Dominion Voting Systems on Monday sent a cease and desist letter to My Pillow CEO Mike Lindell over his spread of misinformation related to the 2020 election.
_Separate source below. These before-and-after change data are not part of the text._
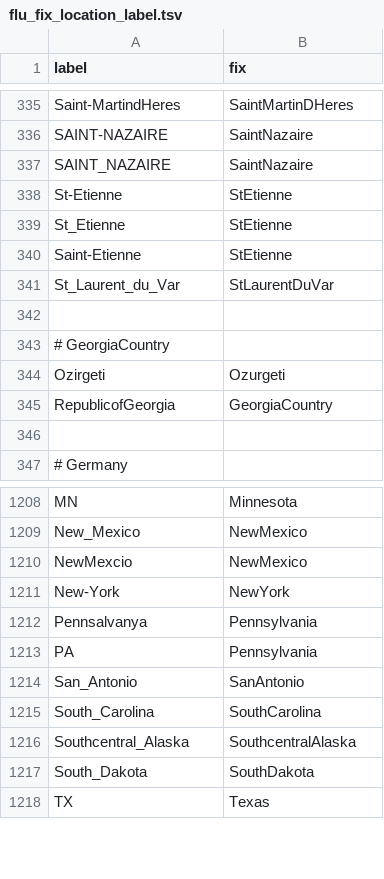
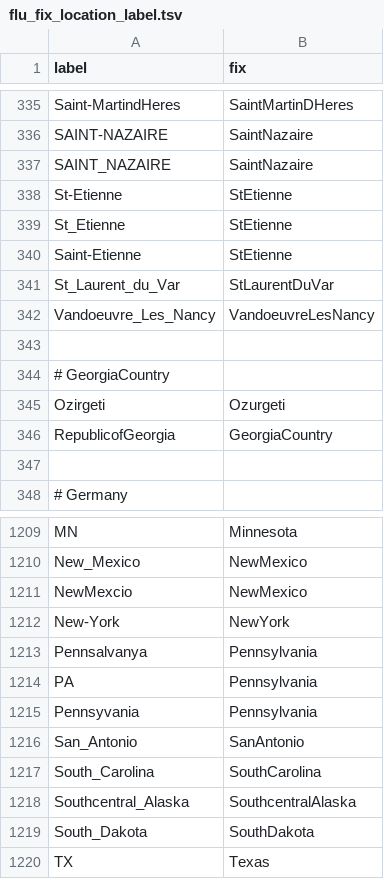
Before and after one commit to nextstrain/fauna, a TSV file: source-data/flu_fix_location_label.tsv, drawn as a sheet; only a part is shown, gaps mark what is left out.

```diff
--- a/source-data/flu_fix_location_label.tsv
+++ b/source-data/flu_fix_location_label.tsv
@@ -341,2 +341,3 @@ Saint-Etienne	StEtienne
 St_Laurent_du_Var	StLaurentDuVar
+Vandoeuvre_Les_Nancy	VandoeuvreLesNancy
 
@@ -1213,2 +1214,3 @@ Pennsalvanya	Pennsylvania
 PA	Pennsylvania
+Pennsyvania	Pennsylvania
 San_Antonio	SanAntonio
```
Also changed, not shown: source-data/flu_location_fix.tsv, source-data/geo_synonyms.tsv.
Why it matters: Trump and several of his allies have pushed false conspiracy theories about the company, leading Dominion to take legal action. It's suing pro-Trump lawyer Sydney Powell for defamation and $1.3 billion in damages, and a Dominion employee has sued Trump himself, OANN and Newsmax.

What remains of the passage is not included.